Sinkholes are a fact of life in many parts of the country, not just Florida. Unfortunately, The Villages is not immune to them either. There have been several confirmed sinkholes in The Villages over the years.
Florida has more sinkholes than any other state. This is because in many parts of Florida, the ground near the surface is sitting on top of limestone. When underground water levels rise and fall, this limestone can dissolve and form holes.
What Causes Sinkholes?
When the ground below is no longer strong enough to support the weight of what is on top, there may be a sinkhole. Sinkholes can happen anywhere, but if you research this topic on your own, most websites will tell you that North Central and West Central Florida are where they seem to occur most often.
February is usually when the state is at its driest, but it's also the start of the rainy season. Acidic rain can, over time, eat away the limestone and natural caverns that lie under much of the state, causing sinkholes. Both extremely dry weather and very wet weather can trigger sinkholes. An extensive drought can cause soil and sediment over a cavity to be extremely dry and collapse. On the other hand, following Tropical Storm Debby in 2012, dozens of sinkholes formed in counties north of Tampa because of the rain.
For your reference, here are links to some other articles I came across during my research that have been written about sinkholes, specifically in The Villages, over the years:
Sinkholes Plague Villages (2002)
Sinkhole Insurance in Florida
For insurance purposes, it’s important to distinguish between what’s known as Catastrophic Ground Cover Collapse coverage, and sinkhole coverage. They are two different things.
Florida law requires all homeowners insurance policies to include Catastrophic Ground Cover Collapse (CGCC) coverage, but there is strict criteria that must be met for an incident to be covered:
1. The abrupt collapse of the ground cover;
2. depression in the ground cover clearly visible to the naked eye;
3. Structural damage to the building including the foundation; and
4. The insured structure being condemned and ordered to be vacated by the government agency authorized by law to issue such an order for that structure.”
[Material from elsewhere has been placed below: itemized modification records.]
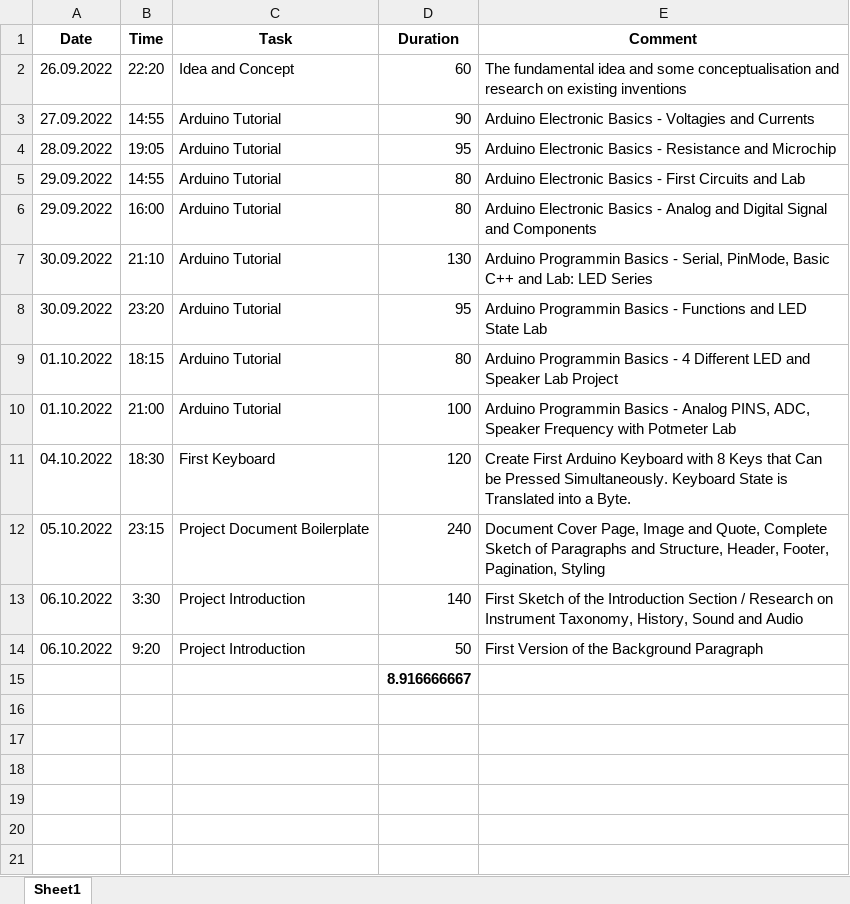
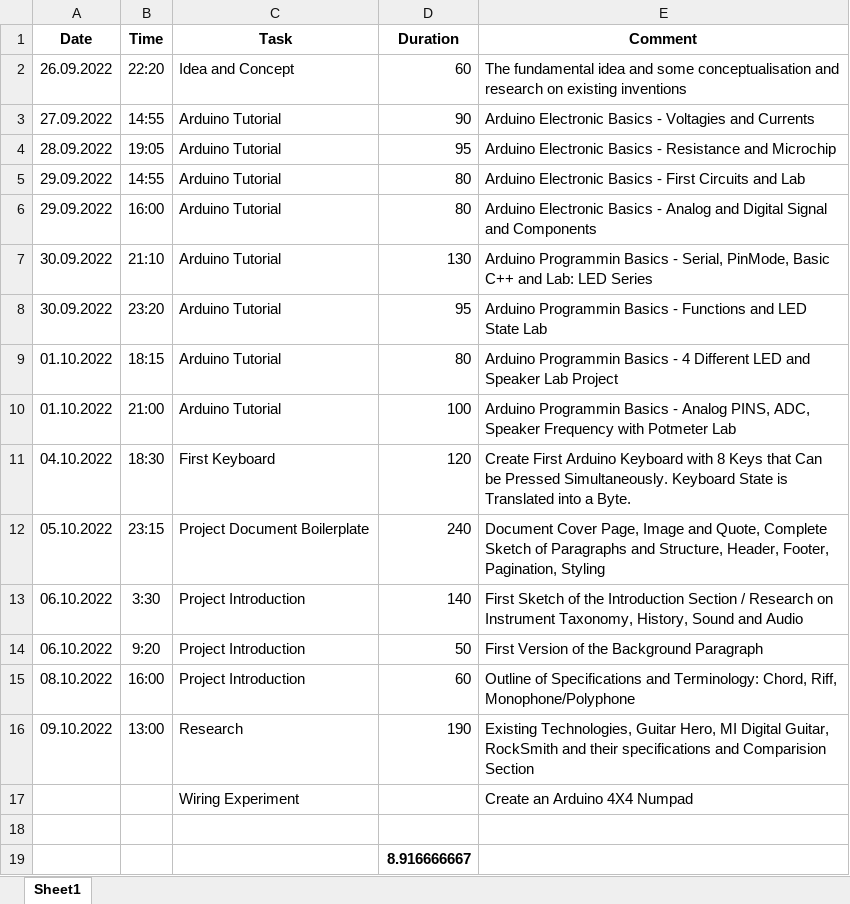
Before and after one commit to tschiboka/RiffMaster, an Excel workbook: Documentation/Complete Project Timeline.xlsx, sheet Sheet1, drawn as a sheet; values as stored, in another font and other column widths than the file's, no borders; the diff names each change by its address in the sheet, - before the commit and + after, or states it on an @@ line.

Commit message:
Research on Existing Technologies and Comparision

```diff
--- a/Documentation/Complete Project Timeline.xlsx (sheet Sheet1)
+++ b/Documentation/Complete Project Timeline.xlsx (sheet Sheet1)
+row 15: 08.10.2022 | 16:00 | Project Introduction | 60 | Outline of Specifications and Terminology: Chord, Riff, Monophone/Polyphone
+row 16: 09.10.2022 | 13:00 | Research | 190 | Existing Technologies, Guitar Hero, MI Digital Guitar, RockSmith and their specifications and Comparision Section
+row 17:  |  | Wiring Experiment |  | Create an Arduino 4X4 Numpad
+row 18: (empty)
```
Also changed, not shown: 3 other files.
If a sinkhole occurs and any one of those four criteria is not met, the incident will likely not be covered by your insurance company.
If you read those criteria again, you’ll note that your home must literally be condemned and vacated for CGCC coverage to kick in. There have been efforts in the state legislature to change this but as of this writing, nothing has made it out of the proposal stage.
Fortunately (in the case of safety) or unfortunately (in the case of your ability to collect insurance money to fix your home), most sinkholes do not cause enough damage to meet these criteria.
That’s where optional sinkhole coverage comes in. Florida law requires all insurance companies writing policies in Florida to offer sinkhole coverage, typically as a separate policy or in a rider, and of course, this will be at an additional charge above and beyond what your regular insurance costs.
It’s also important to note that if geological testing or an inspection reveals that sinkhole activity is present on your property or within a certain distance of it, the insurance company can decline to provide sinkhole coverage to you.
While actual geological testing can cost thousands of dollars, most insurance companies will simply send a representative out to do a walk around of the property and sometimes they’ll come inside and inspect around windows and doors for signs of excessive settling before approving you for coverage.
To learn more about sinkholes visit: